(RECORD SET Opens)

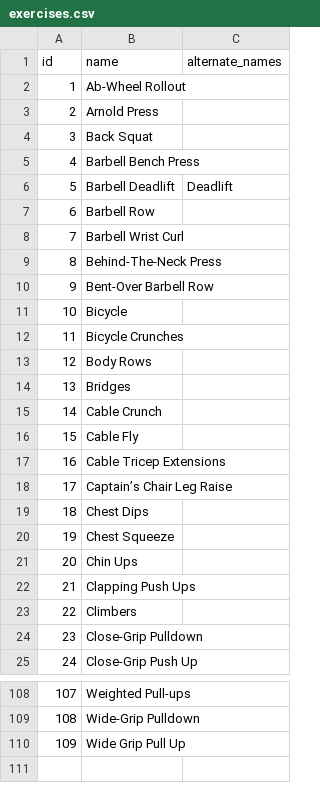
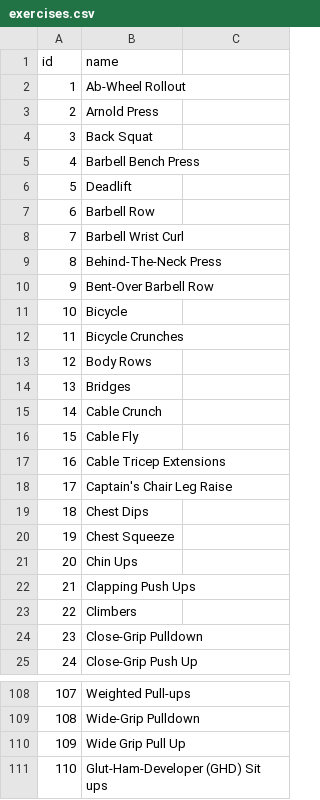
Before and after one commit to seongbae/super8b, a CSV file: database/seeds/csvs/exercises.csv, drawn as a sheet; only a part is shown, gaps mark what is left out; removed rows and columns are numbered as before the commit, all else as after; the diff names each change by its address in the sheet, - before the commit and + after, or states it on an @@ line.

```diff
--- a/database/seeds/csvs/exercises.csv
+++ b/database/seeds/csvs/exercises.csv
-C1: alternate_names
+C1: (empty)
-row 6: 5 | Barbell Deadlift | Deadlift
+row 6: 5 | Deadlift
-B18 (name): Captain’s Chair Leg Raise
+B18 (name): Captain's Chair Leg Raise
+row 111: 110 | Glut-Ham-Developer (GHD) Sit ups
```
Also changed, not shown: 26 other files.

(RECORD SET Closes)

* **EXERCISE AIM**
In the material above, show every line where the word "csvs" turns up.

* **SOLUTION TO THIS EXERCISE**
Before and after one commit to seongbae/super8b, a CSV file: database/seeds/csvs/exercises.csv, drawn as a sheet; only a part is shown, gaps mark what is left out; removed rows and columns are numbered as before the commit, all else as after; the diff names each change by its address in the sheet, - before the commit and + after, or states it on an @@ line.
--- a/database/seeds/csvs/exercises.csv
+++ b/database/seeds/csvs/exercises.csv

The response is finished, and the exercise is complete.